Whenever a line in the data holds the string "children", pull that line out.
━━━━━ RECORDS SUPPLIED ━━━━━
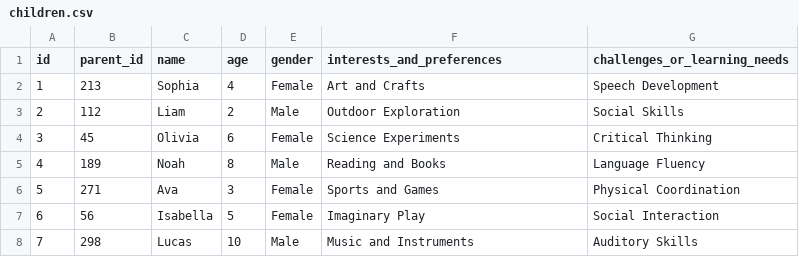
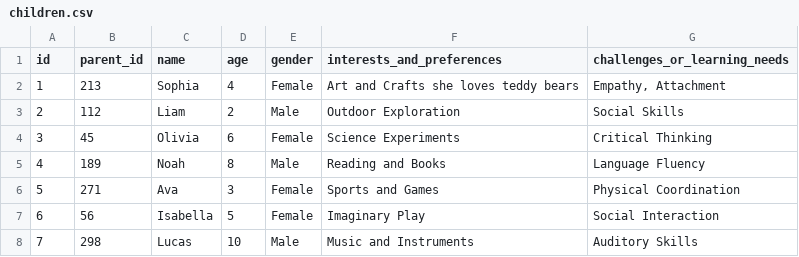
Before and after one commit to WalidBabi/LittleDreamers, a CSV file: LDDiagrams/Data/children.csv, drawn as a sheet; only a part is shown.

```diff
--- a/LDDiagrams/Data/children.csv
+++ b/LDDiagrams/Data/children.csv
@@ -1,3 +1,3 @@
 id,parent_id,name,age,gender,interests_and_preferences,challenges_or_learning_needs
-1,213,Sophia,4,Female,Art and Crafts,Speech Development
+1,213,Sophia,4,Female,"Art and Crafts she loves teddy bears","Empathy, Attachment"
 2,112,Liam,2,Male,Outdoor Exploration,Social Skills
```
Also changed, not shown: LDDiagrams/Data/toys_description.csv, 5 other files.
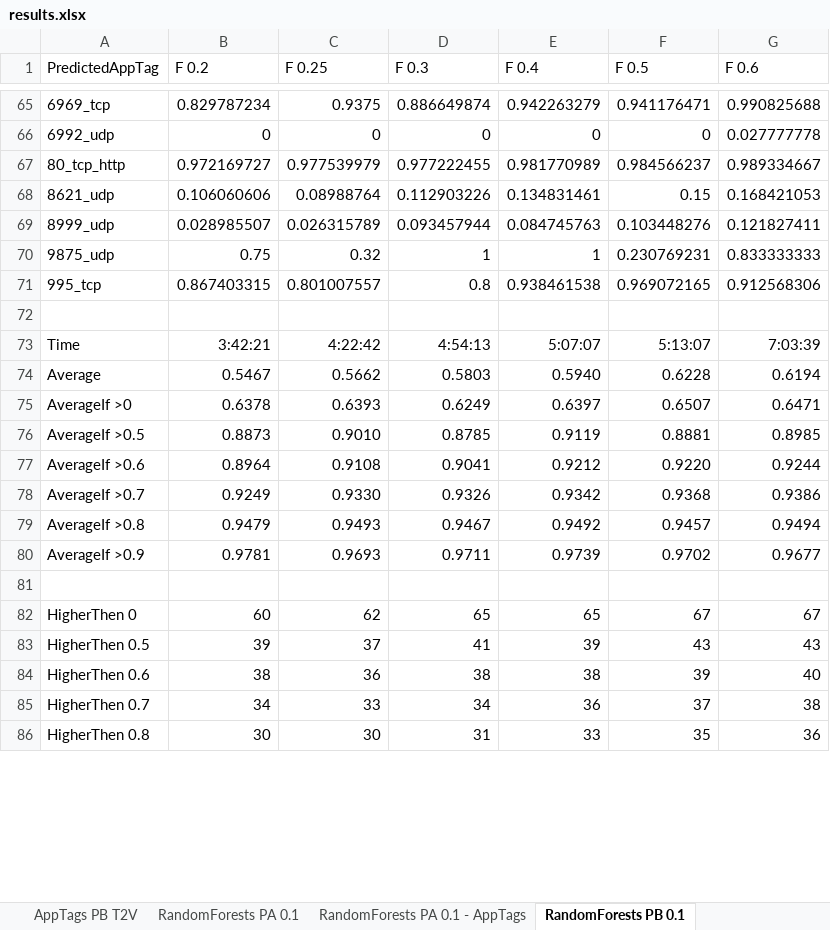
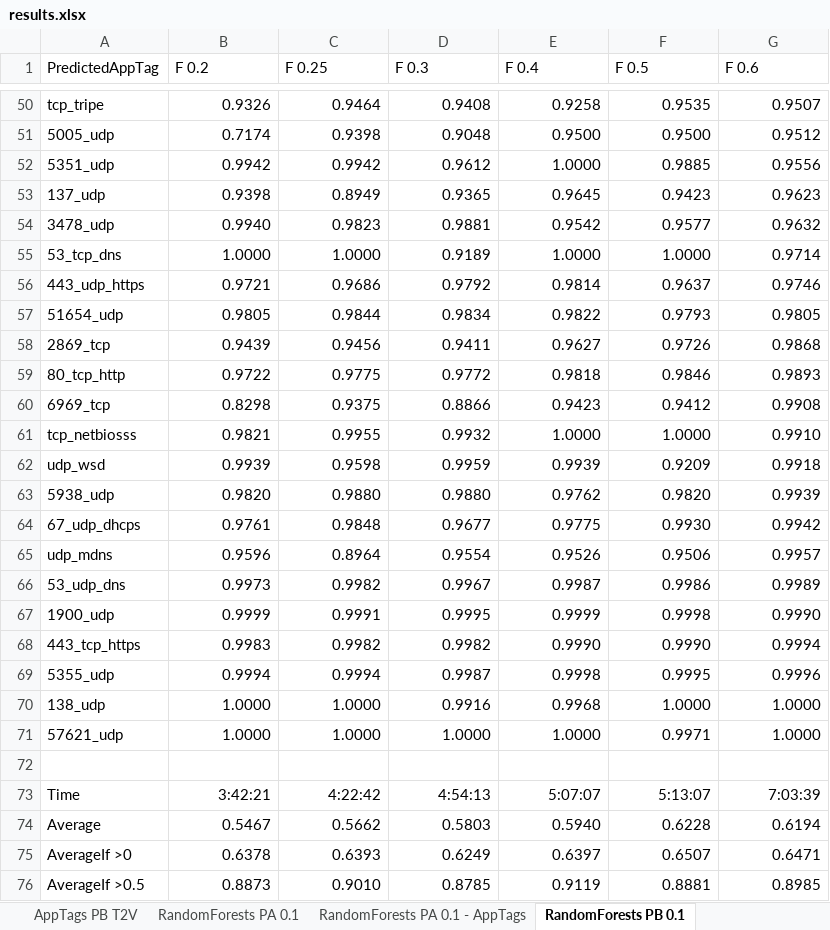
Before and after one commit to pluskal/AppIdent, an Excel workbook: Results/results.xlsx, sheet RandomForests PB 0.1, drawn as a sheet; only a part is shown, gaps mark what is left out; the shorter side is filled out with more unchanged rows; values as stored, in another font and other column widths than the file's, no borders; charts and pictures and conditional formats not drawn; removed rows and columns are numbered as before the commit, all else as after; the diff covers the shown part only; the diff names each change by its address in the sheet, - before the commit and + after, or states it on an @@ line.

```diff
--- a/Results/results.xlsx (sheet RandomForests PB 0.1)
+++ b/Results/results.xlsx (sheet RandomForests PB 0.1)
+row 50: tcp_tripe | 0.9326 | 0.9464 | 0.9408 | 0.9258 | 0.9535 | 0.9507
+row 51: 5005_udp | 0.7174 | 0.9398 | 0.9048 | 0.9500 | 0.9500 | 0.9512
+row 52: 5351_udp | 0.9942 | 0.9942 | 0.9612 | 1.0000 | 0.9885 | 0.9556
+row 53: 137_udp | 0.9398 | 0.8949 | 0.9365 | 0.9645 | 0.9423 | 0.9623
+row 54: 3478_udp | 0.9940 | 0.9823 | 0.9881 | 0.9542 | 0.9577 | 0.9632
+row 55: 53_tcp_dns | 1.0000 | 1.0000 | 0.9189 | 1.0000 | 1.0000 | 0.9714
+row 56: 443_udp_https | 0.9721 | 0.9686 | 0.9792 | 0.9814 | 0.9637 | 0.9746
+row 57: 51654_udp | 0.9805 | 0.9844 | 0.9834 | 0.9822 | 0.9793 | 0.9805
+row 58: 2869_tcp | 0.9439 | 0.9456 | 0.9411 | 0.9627 | 0.9726 | 0.9868
+row 59: 80_tcp_http | 0.9722 | 0.9775 | 0.9772 | 0.9818 | 0.9846 | 0.9893
-B60 (F 0.2): 0.829787234
+B60 (F 0.2): 0.8298
-D60 (F 0.3): 0.886649874
+D60 (F 0.3): 0.8866
-E60 (F 0.4): 0.942263279
+E60 (F 0.4): 0.9423
-F60 (F 0.5): 0.941176471
+F60 (F 0.5): 0.9412
-G60 (F 0.6): 0.990825688
+G60 (F 0.6): 0.9908
-row 66: 6992_udp | 0 | 0 | 0 | 0 | 0 | 0.027777778
-row 67: 80_tcp_http | 0.972169727 | 0.977539979 | 0.977222455 | 0.981770989 | 0.984566237 | 0.989334667
-row 68: 8621_udp | 0.106060606 | 0.08988764 | 0.112903226 | 0.134831461 | 0.15 | 0.168421053
-row 69: 8999_udp | 0.028985507 | 0.026315789 | 0.093457944 | 0.084745763 | 0.103448276 | 0.121827411
-row 70: 9875_udp | 0.75 | 0.32 | 1 | 1 | 0.230769231 | 0.833333333
-row 71: 995_tcp | 0.867403315 | 0.801007557 | 0.8 | 0.938461538 | 0.969072165 | 0.912568306
+row 61: tcp_netbiosss | 0.9821 | 0.9955 | 0.9932 | 1.0000 | 1.0000 | 0.9910
+row 62: udp_wsd | 0.9939 | 0.9598 | 0.9959 | 0.9939 | 0.9209 | 0.9918
+row 63: 5938_udp | 0.9820 | 0.9880 | 0.9880 | 0.9762 | 0.9820 | 0.9939
+row 64: 67_udp_dhcps | 0.9761 | 0.9848 | 0.9677 | 0.9775 | 0.9930 | 0.9942
+row 65: udp_mdns | 0.9596 | 0.8964 | 0.9554 | 0.9526 | 0.9506 | 0.9957
+row 66: 53_udp_dns | 0.9973 | 0.9982 | 0.9967 | 0.9987 | 0.9986 | 0.9989
+row 67: 1900_udp | 0.9999 | 0.9991 | 0.9995 | 0.9999 | 0.9998 | 0.9990
+row 68: 443_tcp_https | 0.9983 | 0.9982 | 0.9982 | 0.9990 | 0.9990 | 0.9994
+row 69: 5355_udp | 0.9994 | 0.9994 | 0.9987 | 0.9998 | 0.9995 | 0.9996
+row 70: 138_udp | 1.0000 | 1.0000 | 0.9916 | 0.9968 | 1.0000 | 1.0000
+row 71: 57621_udp | 1.0000 | 1.0000 | 1.0000 | 1.0000 | 0.9971 | 1.0000
```
Also changed, not shown: 34 added rows, 49 removed rows and 88 edited cells elsewhere in this sheet, sheet RandomForests PB 0.2 - AppTags, sheet RandomForests PA 0.1 - AppTags, sheet RandomForests PA 0.2 - AppTags, sheet Bayes PB 0.5 AppTags, sheet Bayes PB 0.1 AppTags, sheet Bayes PB 0.2 AppTags, 15 more sheets, formulas that keep their value, charts or pictures, 32 other files.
━━━━━
RESPONSE BOX ▸
Before and after one commit to WalidBabi/LittleDreamers, a CSV file: LDDiagrams/Data/children.csv, drawn as a sheet; only a part is shown.
--- a/LDDiagrams/Data/children.csv
+++ b/LDDiagrams/Data/children.csv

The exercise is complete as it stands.